Six Sentence Stories is a weekly writers’ challenge hosted by Denise at Girlie on the Edge blog. This week’s cue word is: Remnant
Editor’s note: How the Ticket Master Smiled is a somewhat Agatha Christie-esque story which features not one, not two, but six characters from my previous Sixes. The story also gives some resolve to my mystery trilogy The Unsettled Author. In addition there is a special guest appearance from a character who made her debut at Clark Farley’s The Whitechapel Interlude. My goodness, what a mashup of universes!
The idea to bring together characters from different universes bore fruit from the seeds of a comment by Spira in my last Six The Double Act Switch. He imagined having characters appearing in the neighbouring cabins aboard a cruise ship the very next time Monsiuer Magnifique and his ventriloquial partner Petit Pierre performed live at sea.
Thank you Spira. Thank you also Chris from Luna’s On Line who replied in the same comment thread that this would be a good idea. One of things we can be certain of at Six Sentence Stories is the valuable inspiration and feedback we receive.
Links to the original stories when the characters appear have been made in the text.
How the Ticket Master Smiled
Midnight on the Caribbean cruise ship the Christie Ackroyd, and upon the deck in a pond of blood is a gentleman’s body bereft of his head, wallet and expensive Swiss watch; question, do seagulls fly by night, and if so, will they be tempted to alight by such a grisly dish as this, before the whistle of the watchman alerts the captain to murder on the high seas?

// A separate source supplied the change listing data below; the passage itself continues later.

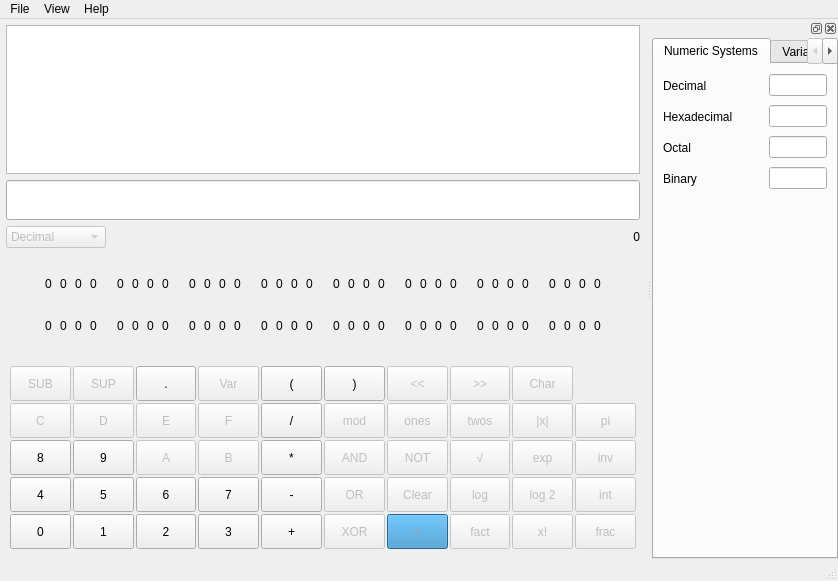
The window that src/forms/mainwindow.ui (vetux/qcalculator) describes before a commit, drawn with Qt 5.
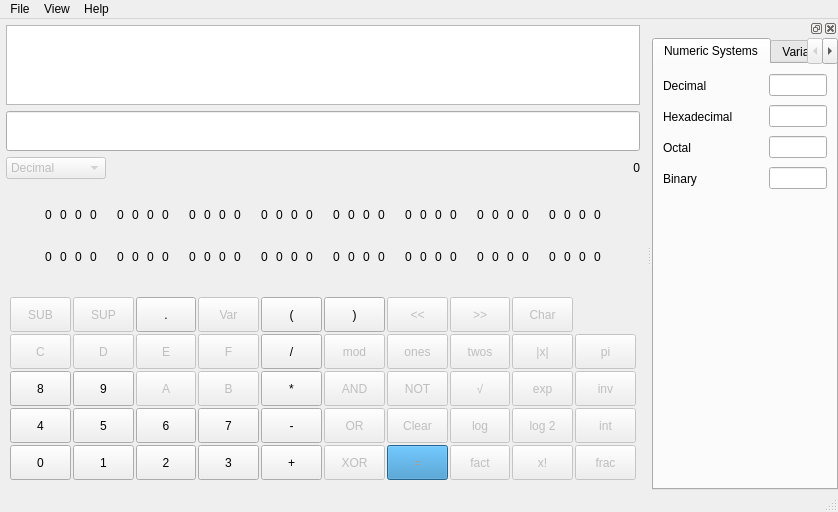
The same window after the commit.

Commit message: Hide search line edit widgets, Add license text to about dialog, Update license date

Patch:
```diff
--- a/src/forms/mainwindow.ui
+++ b/src/forms/mainwindow.ui
@@ -7,7 +7,7 @@
     <x>0</x>
     <y>0</y>
     <width>838</width>
-    <height>581</height>
+    <height>512</height>
    </rect>
   </property>
   <property name="minimumSize">
```
The commit also changes 2 other files.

Dear reader, as the gulls feast upon the remnant tendons and tissue of a beheaded man, below deck inside their cabins are a multitude of passengers slipping into a sleep defined by the sway of the ocean and the soft decay of a day sumptuous with sunshine; passengers such as Molly Jane Hardy, who hums long-ago learned songs from a Whitechapel soup kitchen, and dreams of her brother in his flowing brown robes.
And Monsieur Magnifique – settling into his bunk, his partner Petit Pierre watching over him with unblinking eyes and the pernicious smile of a recently-applied new coat of paint; the secret compartment of Pierre’s box is crammed with the glittering takings from this night’s thievery – bravo Monsieur Magnifique, how I wish you sweet dreams and une très belle nuit, thinks Pierre as he claps his little wooden hands and shuffles his feet.

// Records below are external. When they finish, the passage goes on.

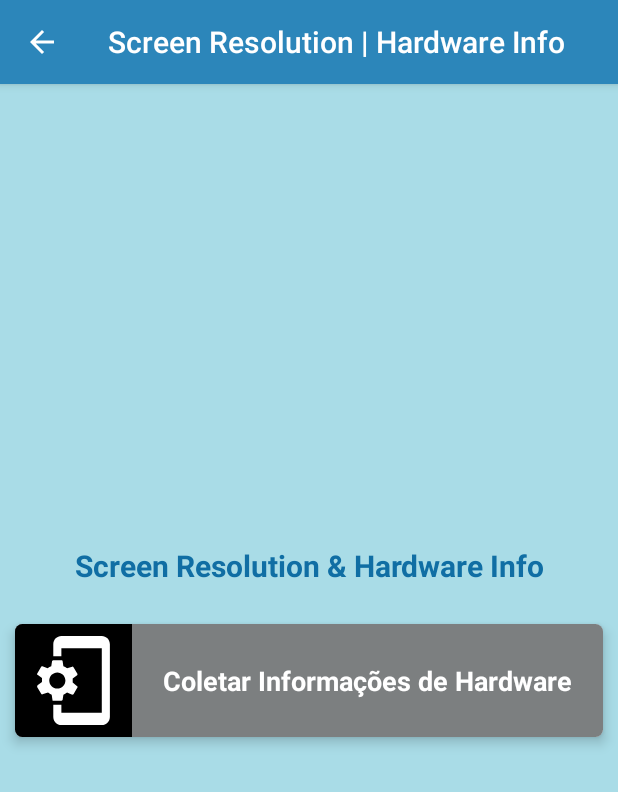
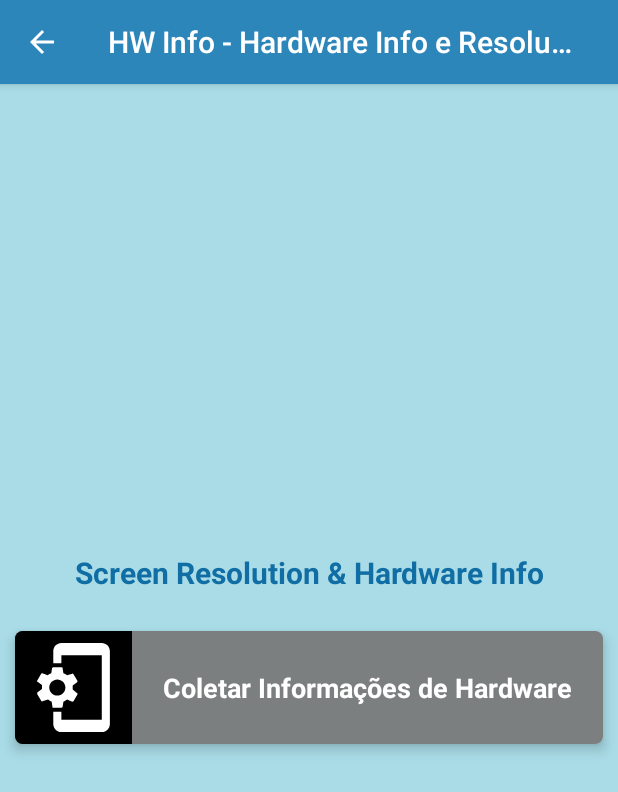
Before and after one commit to douglimar/ScreenResolution, an Android app: the screen it shows after launch (Main2Activity), on a phone screen of 412 x 824 dp. Shown: the top 792 px of the screen. Run offline under Robolectric (Android 15) with nearby library versions, the phone set to English and light mode, and no system bars; our stand-ins replace AdMob.

Commit message:
Commit on Linux -- 2018.03.01

```diff
--- a/app/build.gradle
+++ b/app/build.gradle
@@ -6,8 +6,8 @@ android {
         applicationId "br.com.screenresolution"
         minSdkVersion 19
         targetSdkVersion 26
-        versionCode 3
-        versionName "2.1"
+        versionCode 4
+        versionName "2.2"
         testInstrumentationRunner "android.support.test.runner.AndroidJUnitRunner"
     }
     buildTypes {
--- a/app/src/main/res/layout/activity_main2.xml
+++ b/app/src/main/res/layout/activity_main2.xml
@@ -79,8 +79,8 @@
     <com.google.android.gms.ads.AdView
         android:id="@+id/adViewMain"
         android:layout_width="match_parent"
-        android:layout_height="wrap_content"
-        android:layout_margin="10dp"
+        android:layout_height="60dp"
+        android:layout_marginTop="10dp"
         ads:adSize="BANNER"
         ads:adUnitId="@string/banner_ad_unit_id"
         />
--- a/app/src/main/res/layout/content_hwinfo.xml
+++ b/app/src/main/res/layout/content_hwinfo.xml
@@ -145,7 +145,7 @@
         <com.google.android.gms.ads.AdView
             android:id="@+id/adViewHwInfo1"
             android:layout_width="match_parent"
-            android:layout_height="wrap_content"
+            android:layout_height="60dp"
             ads:adSize="BANNER"
             ads:adUnitId="@string/banner_ad_unit_id"
             />
@@ -267,7 +267,7 @@
         <com.google.android.gms.ads.AdView
             android:id="@+id/adViewHwInfo2"
             android:layout_width="match_parent"
-            android:layout_height="wrap_content"
+            android:layout_height="60dp"
             ads:adSize="BANNER"
             ads:adUnitId="@string/banner_ad_unit_id"
             />
@@ -392,7 +392,7 @@
         <com.google.android.gms.ads.AdView
             android:id="@+id/adViewHwInfo3"
             android:layout_width="match_parent"
-            android:layout_height="wrap_content"
+            android:layout_height="60dp"
             ads:adSize="BANNER"
             ads:adUnitId="@string/banner_ad_unit_id"
             />
--- a/app/src/main/res/values/strings.xml
+++ b/app/src/main/res/values/strings.xml
@@ -1,5 +1,5 @@
 <resources>
-    <string name="app_name">Screen Resolution | Hardware Info</string>
+    <string name="app_name">HW Info - Hardware Info e Resolução de Tela</string>
     <string name="strCharging">"Carregando "</string>
     <string name="strDischarging">"Descarregando "</string>
     <string name="yes">"Sim "</string>
@@ -44,7 +44,7 @@
     <string name="battery_info">"INFORMAÇÕES DA BATERIA: "</string>
     <string name="additional_config">"CONFIGURAÇÕES ADICIONAIS: "</string>
 
-    <string name="banner_ad_unit_id" translatable="false">ca-app-pub-1098336821710456/9465531299</string>
+    <string name="banner_ad_unit_id" translatable="false">ca-app-pub-1098336821710456/7613612749</string>
     <string name="banner_ad_unit_TESTE" translatable="false">ca-app-pub-3940256099942544/6300978111</string>
     <string name="screen_resolution_amp_hardware_info" translatable="false"><![CDATA[Screen Resolution & Hardware Info]]></string>
 
```
Also changed, not shown: app/src/main/AndroidManifest.xml (+9 -0 lines), 3 other files.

In the next cabin sits the brooding figure of Lillianna, combing her hair in a mirror which does not reflect a single element of her beauty, nor any reflection of her whatsoever, only the tortoiseshell brush which is loop-the-looping the air, and her tidy quarters recently cleaned of the litter and stench of her evening meal; Lillianna thinks – oh what a pretty woman that waitress had been.

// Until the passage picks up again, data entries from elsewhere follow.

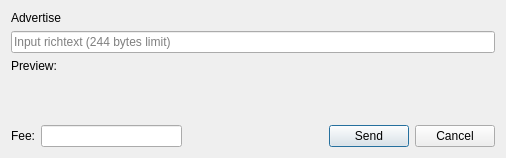
Old version of the form src/qt/forms/advertisedialog.ui in the repository 60E/naocanfen.
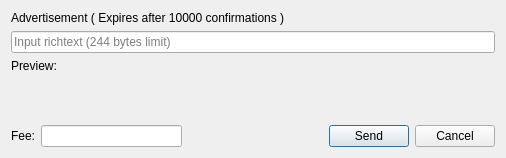
New version of the form. Custom widgets are drawn as their Qt base class.

```diff
--- a/src/qt/forms/advertisedialog.ui
+++ b/src/qt/forms/advertisedialog.ui
@@ -17,7 +17,7 @@
    <item>
     <widget class="QLabel" name="label">
      <property name="text">
-      <string>Advertise</string>
+      <string>Advertisement ( Expires after 10000 confirmations )</string>
      </property>
     </widget>
    </item>
```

In the next cabin pacing about in agitated circles is Eleanora C. Graves, all plot holes right now, at sixes and sevens with her character development, and with a writer’s block as big as an iceberg fit to sink a Titanic; thinks Eleanora in her haze of gin and cigarette smoke – if only I’d taken just a few more manuscripts from her, just enough to tide me over, to keep my fame from fading…
Next door to her is the phantom of Delores Rafferty, smiling gloriously from providence sent, giddy with glee and the fountains of champagne smashing against her ghostly promises to crush the life from Eleanora, ah, how well she recognises that odour in the next cabin; thinks Delores as she prepares to make her entrance – these walls are but a film of mist for me to pass through, and plant a kiss upon the cheek of a murderess, whose hair will turn lily white the second she sees me come for my revenge, revenge… a dish best served cold, as cold as a grave on the ocean bed.
How the Ticket Master Smiled micro-story by Ford 16 June 2021
How the Ticket Master Smiled – PO Liner Strathaird photo, clipart and digital render by Ford